→ **Data records**:
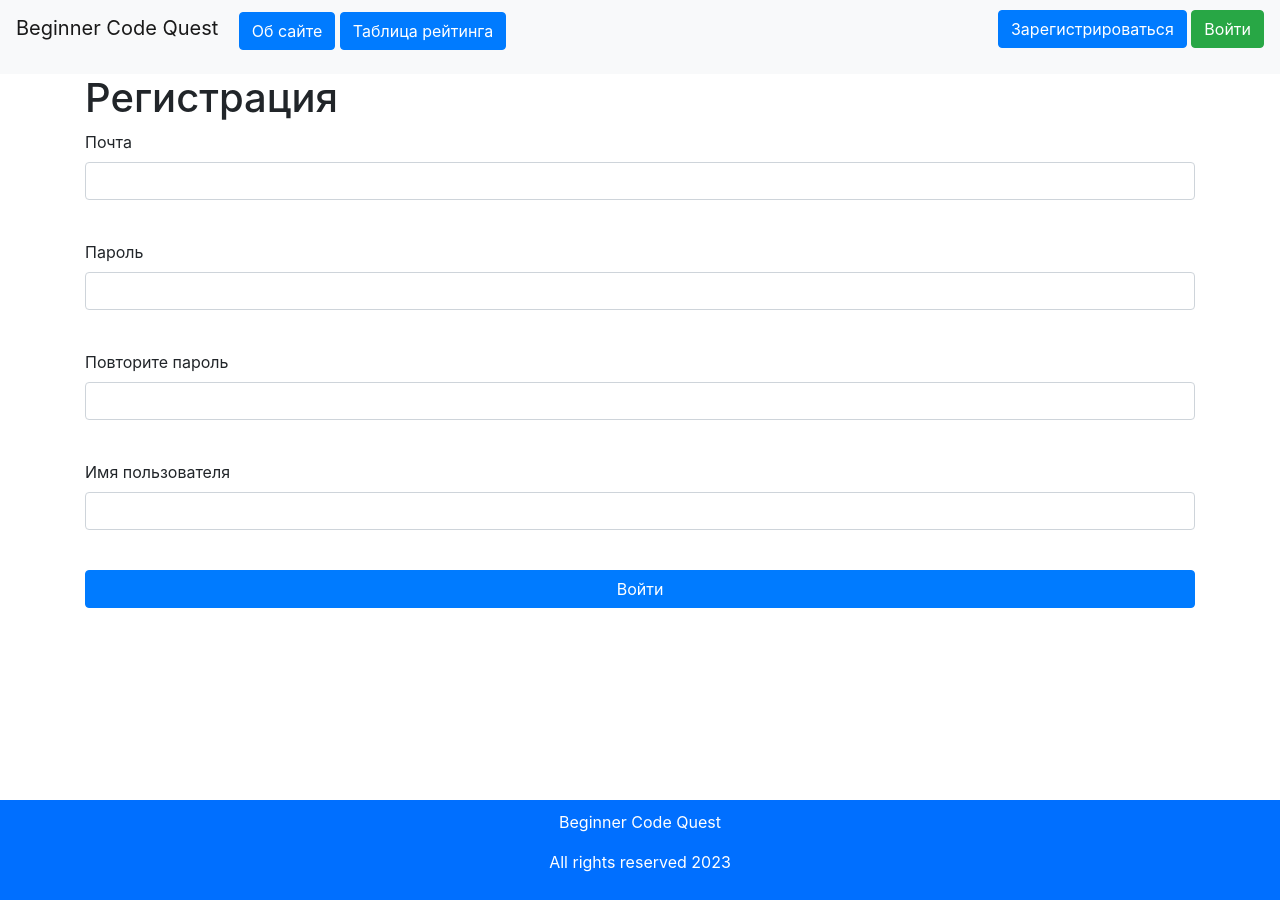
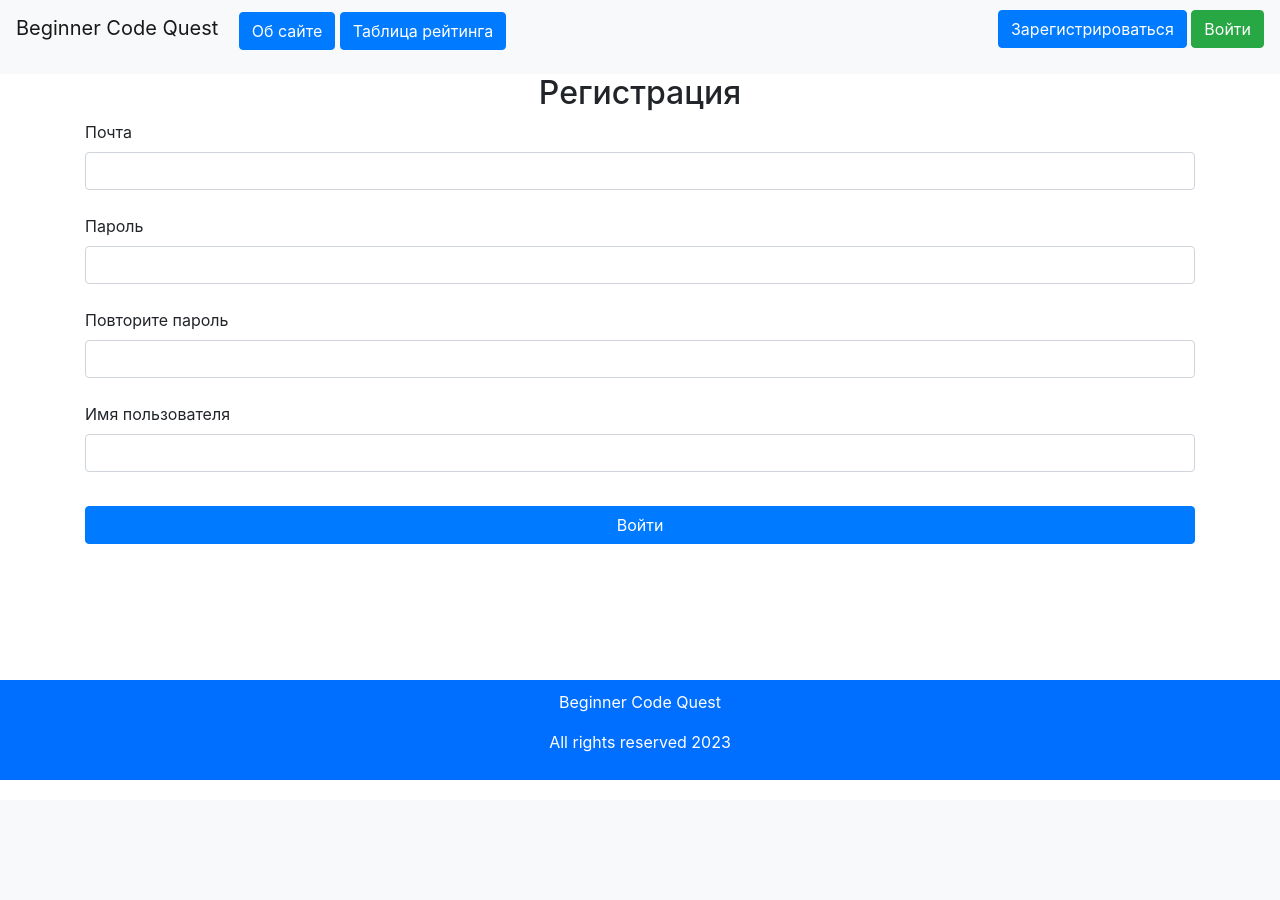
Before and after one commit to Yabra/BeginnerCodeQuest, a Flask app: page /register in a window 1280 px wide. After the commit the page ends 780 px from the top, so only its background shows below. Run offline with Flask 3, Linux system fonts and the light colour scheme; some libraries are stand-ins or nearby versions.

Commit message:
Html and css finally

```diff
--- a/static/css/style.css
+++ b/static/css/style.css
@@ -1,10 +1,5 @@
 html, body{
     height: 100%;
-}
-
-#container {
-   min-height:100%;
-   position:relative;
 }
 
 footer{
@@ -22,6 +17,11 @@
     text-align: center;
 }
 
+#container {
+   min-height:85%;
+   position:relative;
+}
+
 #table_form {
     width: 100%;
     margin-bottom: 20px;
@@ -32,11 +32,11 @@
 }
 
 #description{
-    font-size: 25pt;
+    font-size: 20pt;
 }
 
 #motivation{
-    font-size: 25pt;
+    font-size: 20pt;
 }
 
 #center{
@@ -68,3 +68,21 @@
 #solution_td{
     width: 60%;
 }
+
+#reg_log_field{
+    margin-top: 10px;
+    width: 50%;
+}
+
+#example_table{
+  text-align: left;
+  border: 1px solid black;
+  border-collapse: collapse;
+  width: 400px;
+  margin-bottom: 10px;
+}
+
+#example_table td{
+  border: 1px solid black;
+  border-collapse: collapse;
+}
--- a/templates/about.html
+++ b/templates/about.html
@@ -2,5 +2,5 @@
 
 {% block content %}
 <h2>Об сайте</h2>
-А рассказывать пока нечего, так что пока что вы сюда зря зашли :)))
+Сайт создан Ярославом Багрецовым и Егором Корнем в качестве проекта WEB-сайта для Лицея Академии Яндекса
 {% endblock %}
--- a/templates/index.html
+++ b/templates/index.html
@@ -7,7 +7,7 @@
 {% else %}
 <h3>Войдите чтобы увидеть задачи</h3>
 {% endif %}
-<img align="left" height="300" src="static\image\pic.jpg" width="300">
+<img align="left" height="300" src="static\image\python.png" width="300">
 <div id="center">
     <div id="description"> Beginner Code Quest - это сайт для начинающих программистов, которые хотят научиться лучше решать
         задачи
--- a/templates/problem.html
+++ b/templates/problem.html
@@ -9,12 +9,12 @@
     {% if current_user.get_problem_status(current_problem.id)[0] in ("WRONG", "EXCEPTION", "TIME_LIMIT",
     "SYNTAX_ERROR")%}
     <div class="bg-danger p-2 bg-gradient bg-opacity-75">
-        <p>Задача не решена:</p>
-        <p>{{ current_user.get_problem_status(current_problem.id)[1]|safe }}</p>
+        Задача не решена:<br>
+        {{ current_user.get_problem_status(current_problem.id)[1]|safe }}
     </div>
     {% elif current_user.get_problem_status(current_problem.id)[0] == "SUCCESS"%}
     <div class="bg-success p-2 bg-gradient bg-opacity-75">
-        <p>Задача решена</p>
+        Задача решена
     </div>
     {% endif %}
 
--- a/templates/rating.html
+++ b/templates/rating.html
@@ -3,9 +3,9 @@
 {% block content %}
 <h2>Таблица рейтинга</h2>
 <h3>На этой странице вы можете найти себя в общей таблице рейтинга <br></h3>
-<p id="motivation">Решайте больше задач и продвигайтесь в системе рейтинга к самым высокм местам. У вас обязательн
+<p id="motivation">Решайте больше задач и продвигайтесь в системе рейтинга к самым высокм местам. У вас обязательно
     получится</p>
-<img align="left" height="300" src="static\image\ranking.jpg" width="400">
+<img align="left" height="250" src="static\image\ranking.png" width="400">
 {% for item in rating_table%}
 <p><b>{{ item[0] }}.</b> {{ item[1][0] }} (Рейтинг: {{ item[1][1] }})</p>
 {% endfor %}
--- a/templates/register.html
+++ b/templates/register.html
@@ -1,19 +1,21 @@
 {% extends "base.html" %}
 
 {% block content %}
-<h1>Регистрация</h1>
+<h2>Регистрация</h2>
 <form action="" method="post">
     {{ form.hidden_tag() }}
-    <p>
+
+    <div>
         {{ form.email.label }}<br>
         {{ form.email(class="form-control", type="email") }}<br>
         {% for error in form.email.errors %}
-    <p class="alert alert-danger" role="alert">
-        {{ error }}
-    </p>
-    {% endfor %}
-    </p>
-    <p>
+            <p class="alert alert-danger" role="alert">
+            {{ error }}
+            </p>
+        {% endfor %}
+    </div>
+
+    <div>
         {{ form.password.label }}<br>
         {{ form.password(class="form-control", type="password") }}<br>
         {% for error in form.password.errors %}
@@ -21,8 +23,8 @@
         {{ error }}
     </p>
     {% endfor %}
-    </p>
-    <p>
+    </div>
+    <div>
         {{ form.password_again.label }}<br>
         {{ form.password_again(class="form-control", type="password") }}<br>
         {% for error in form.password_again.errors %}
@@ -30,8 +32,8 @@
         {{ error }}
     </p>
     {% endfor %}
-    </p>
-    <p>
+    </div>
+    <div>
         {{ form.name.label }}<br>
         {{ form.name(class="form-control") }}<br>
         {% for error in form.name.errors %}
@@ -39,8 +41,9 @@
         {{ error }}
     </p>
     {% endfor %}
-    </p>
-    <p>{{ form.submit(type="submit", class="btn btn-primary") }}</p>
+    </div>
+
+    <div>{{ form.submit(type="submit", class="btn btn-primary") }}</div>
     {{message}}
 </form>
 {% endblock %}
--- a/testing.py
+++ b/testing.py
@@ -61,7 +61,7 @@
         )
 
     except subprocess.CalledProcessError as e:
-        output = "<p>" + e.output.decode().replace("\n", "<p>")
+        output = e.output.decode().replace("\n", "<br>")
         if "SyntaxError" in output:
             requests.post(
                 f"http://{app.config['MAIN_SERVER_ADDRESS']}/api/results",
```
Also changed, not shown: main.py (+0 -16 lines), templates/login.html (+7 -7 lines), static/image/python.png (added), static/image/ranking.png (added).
---
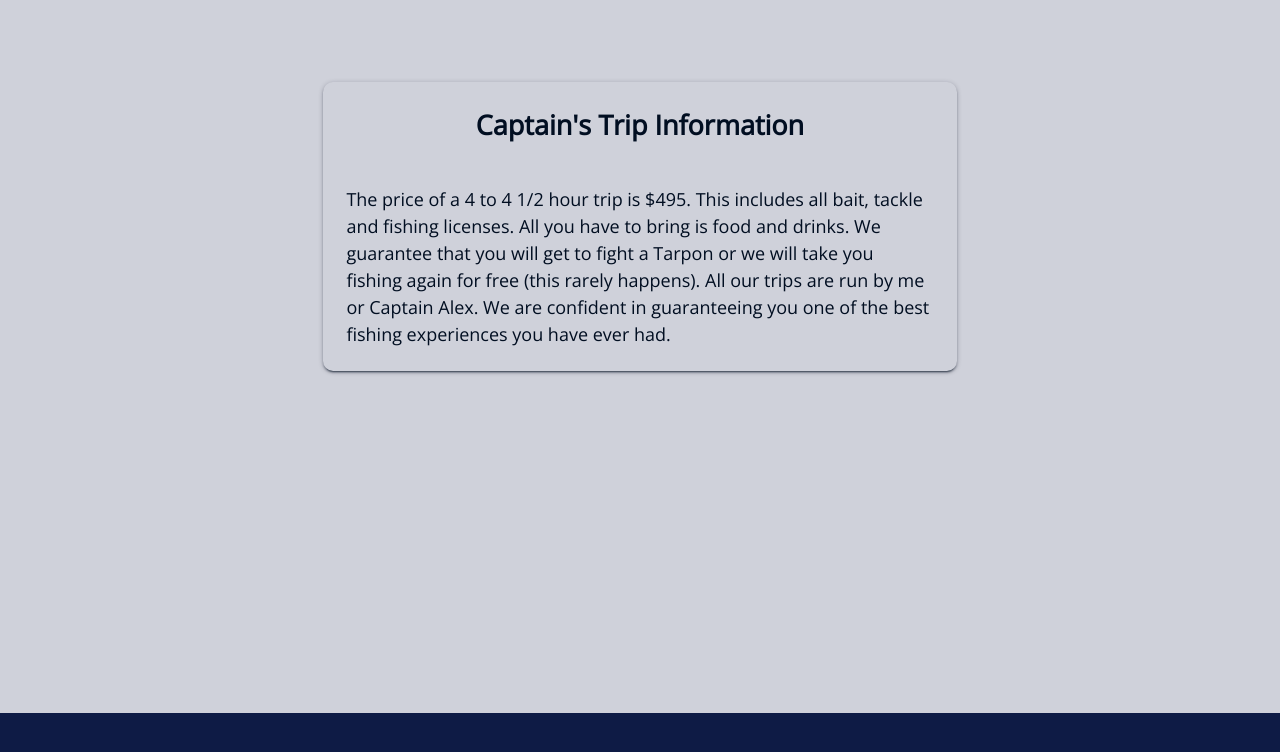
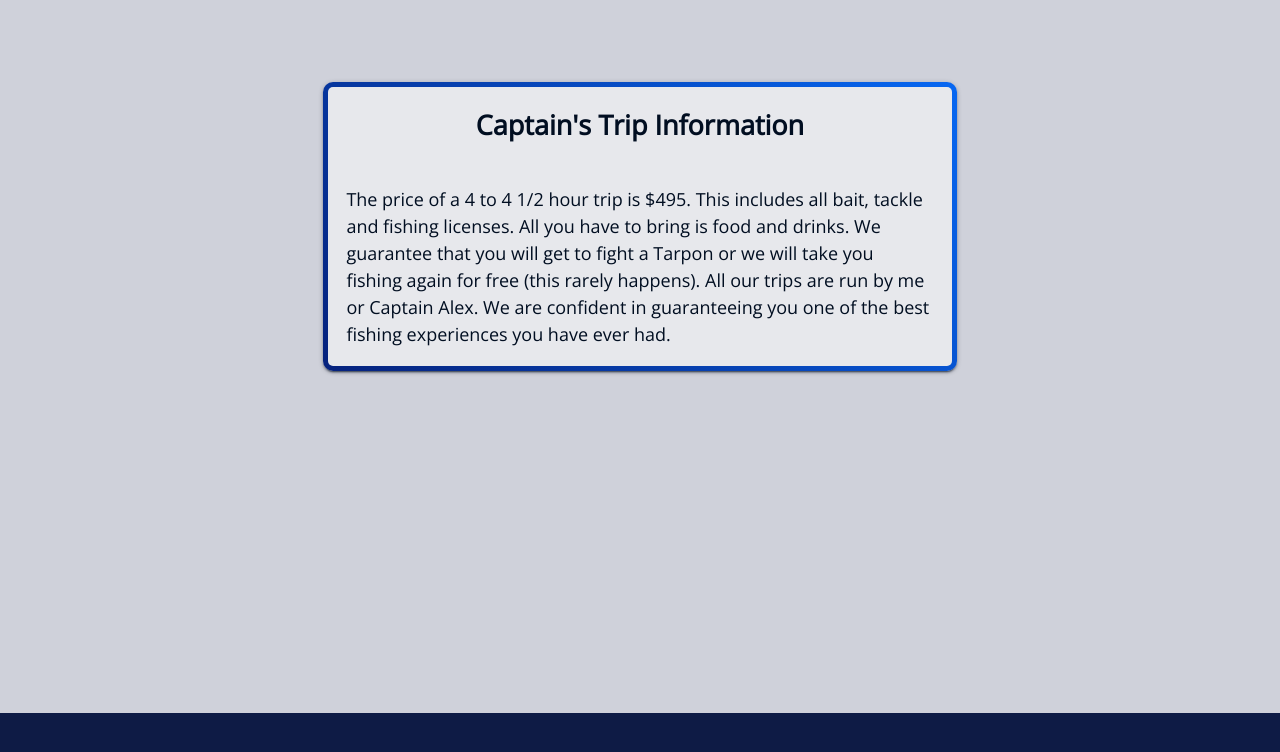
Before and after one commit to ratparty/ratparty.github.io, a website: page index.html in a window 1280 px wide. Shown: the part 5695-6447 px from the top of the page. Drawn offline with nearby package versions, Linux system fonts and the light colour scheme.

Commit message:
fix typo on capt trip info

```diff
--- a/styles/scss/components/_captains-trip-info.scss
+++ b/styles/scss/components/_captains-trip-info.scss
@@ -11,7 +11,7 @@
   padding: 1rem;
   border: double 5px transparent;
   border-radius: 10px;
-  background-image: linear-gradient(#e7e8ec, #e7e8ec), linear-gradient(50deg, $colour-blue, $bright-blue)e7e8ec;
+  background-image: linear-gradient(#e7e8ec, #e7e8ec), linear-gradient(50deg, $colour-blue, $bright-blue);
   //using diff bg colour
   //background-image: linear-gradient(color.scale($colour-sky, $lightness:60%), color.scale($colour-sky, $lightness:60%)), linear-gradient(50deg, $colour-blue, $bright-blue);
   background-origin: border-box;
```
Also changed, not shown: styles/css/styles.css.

→ **Exercise details**: Where a line of the data above includes the string "templates", pull it out.

→ **Solution for this task**:
--- a/templates/about.html
+++ b/templates/about.html
--- a/templates/index.html
+++ b/templates/index.html
--- a/templates/problem.html
+++ b/templates/problem.html
--- a/templates/rating.html
+++ b/templates/rating.html
--- a/templates/register.html
+++ b/templates/register.html
Also changed, not shown: main.py (+0 -16 lines), templates/login.html (+7 -7 lines), static/image/python.png (added), static/image/ranking.png (added).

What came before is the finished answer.